> _Problem details_
With every line kept intact, print the entries that appear below.

(Records drawn from a dataset)
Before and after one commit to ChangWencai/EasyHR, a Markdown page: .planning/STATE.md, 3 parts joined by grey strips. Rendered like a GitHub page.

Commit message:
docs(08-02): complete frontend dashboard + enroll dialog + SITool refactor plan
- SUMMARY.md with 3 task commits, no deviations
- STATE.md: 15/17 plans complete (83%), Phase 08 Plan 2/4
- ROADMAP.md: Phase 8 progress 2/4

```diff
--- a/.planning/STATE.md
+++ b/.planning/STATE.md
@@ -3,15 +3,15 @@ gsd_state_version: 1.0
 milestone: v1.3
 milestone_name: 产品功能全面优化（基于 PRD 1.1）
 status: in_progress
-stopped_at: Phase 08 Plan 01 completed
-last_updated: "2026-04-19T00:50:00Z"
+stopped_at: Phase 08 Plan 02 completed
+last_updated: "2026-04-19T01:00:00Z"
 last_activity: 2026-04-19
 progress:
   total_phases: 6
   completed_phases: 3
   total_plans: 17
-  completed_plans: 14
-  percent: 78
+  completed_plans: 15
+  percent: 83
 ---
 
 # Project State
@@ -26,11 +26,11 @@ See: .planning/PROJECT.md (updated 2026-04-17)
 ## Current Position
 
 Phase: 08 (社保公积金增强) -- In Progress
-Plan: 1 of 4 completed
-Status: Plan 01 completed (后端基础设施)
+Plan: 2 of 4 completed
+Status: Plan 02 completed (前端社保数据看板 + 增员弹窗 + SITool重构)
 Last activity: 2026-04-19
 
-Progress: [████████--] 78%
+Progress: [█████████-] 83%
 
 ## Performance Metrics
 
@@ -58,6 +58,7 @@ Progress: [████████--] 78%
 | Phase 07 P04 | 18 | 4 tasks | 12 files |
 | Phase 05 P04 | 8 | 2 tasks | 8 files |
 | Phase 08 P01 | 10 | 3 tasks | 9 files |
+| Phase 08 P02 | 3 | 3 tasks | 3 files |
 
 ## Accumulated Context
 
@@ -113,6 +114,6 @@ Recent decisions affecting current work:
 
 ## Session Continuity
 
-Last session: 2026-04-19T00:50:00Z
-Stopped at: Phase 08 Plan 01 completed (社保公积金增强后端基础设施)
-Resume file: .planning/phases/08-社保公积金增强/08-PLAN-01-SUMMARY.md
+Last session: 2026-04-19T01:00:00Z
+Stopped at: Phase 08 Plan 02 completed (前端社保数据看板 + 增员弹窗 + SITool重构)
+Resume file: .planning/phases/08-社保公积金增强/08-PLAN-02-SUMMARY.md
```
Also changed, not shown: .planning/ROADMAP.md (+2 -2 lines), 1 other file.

> _Completed task_
Before and after one commit to ChangWencai/EasyHR, a Markdown page: .planning/STATE.md, 3 parts joined by grey strips. Rendered like a GitHub page.

Commit message:
docs(08-02): complete frontend dashboard + enroll dialog + SITool refactor plan
- SUMMARY.md with 3 task commits, no deviations
- STATE.md: 15/17 plans complete (83%), Phase 08 Plan 2/4
- ROADMAP.md: Phase 8 progress 2/4

```diff
--- a/.planning/STATE.md
+++ b/.planning/STATE.md
@@ -3,15 +3,15 @@ gsd_state_version: 1.0
 milestone: v1.3
 milestone_name: 产品功能全面优化（基于 PRD 1.1）
 status: in_progress
-stopped_at: Phase 08 Plan 01 completed
-last_updated: "2026-04-19T00:50:00Z"
+stopped_at: Phase 08 Plan 02 completed
+last_updated: "2026-04-19T01:00:00Z"
 last_activity: 2026-04-19
 progress:
   total_phases: 6
   completed_phases: 3
   total_plans: 17
-  completed_plans: 14
-  percent: 78
+  completed_plans: 15
+  percent: 83
 ---
 
 # Project State
@@ -26,11 +26,11 @@ See: .planning/PROJECT.md (updated 2026-04-17)
 ## Current Position
 
 Phase: 08 (社保公积金增强) -- In Progress
-Plan: 1 of 4 completed
-Status: Plan 01 completed (后端基础设施)
+Plan: 2 of 4 completed
+Status: Plan 02 completed (前端社保数据看板 + 增员弹窗 + SITool重构)
 Last activity: 2026-04-19
 
-Progress: [████████--] 78%
+Progress: [█████████-] 83%
 
 ## Performance Metrics
 
@@ -58,6 +58,7 @@ Progress: [████████--] 78%
 | Phase 07 P04 | 18 | 4 tasks | 12 files |
 | Phase 05 P04 | 8 | 2 tasks | 8 files |
 | Phase 08 P01 | 10 | 3 tasks | 9 files |
+| Phase 08 P02 | 3 | 3 tasks | 3 files |
 
 ## Accumulated Context
 
@@ -113,6 +114,6 @@ Recent decisions affecting current work:
 
 ## Session Continuity
 
-Last session: 2026-04-19T00:50:00Z
-Stopped at: Phase 08 Plan 01 completed (社保公积金增强后端基础设施)
-Resume file: .planning/phases/08-社保公积金增强/08-PLAN-01-SUMMARY.md
+Last session: 2026-04-19T01:00:00Z
+Stopped at: Phase 08 Plan 02 completed (前端社保数据看板 + 增员弹窗 + SITool重构)
+Resume file: .planning/phases/08-社保公积金增强/08-PLAN-02-SUMMARY.md
```
Also changed, not shown: .planning/ROADMAP.md (+2 -2 lines), 1 other file.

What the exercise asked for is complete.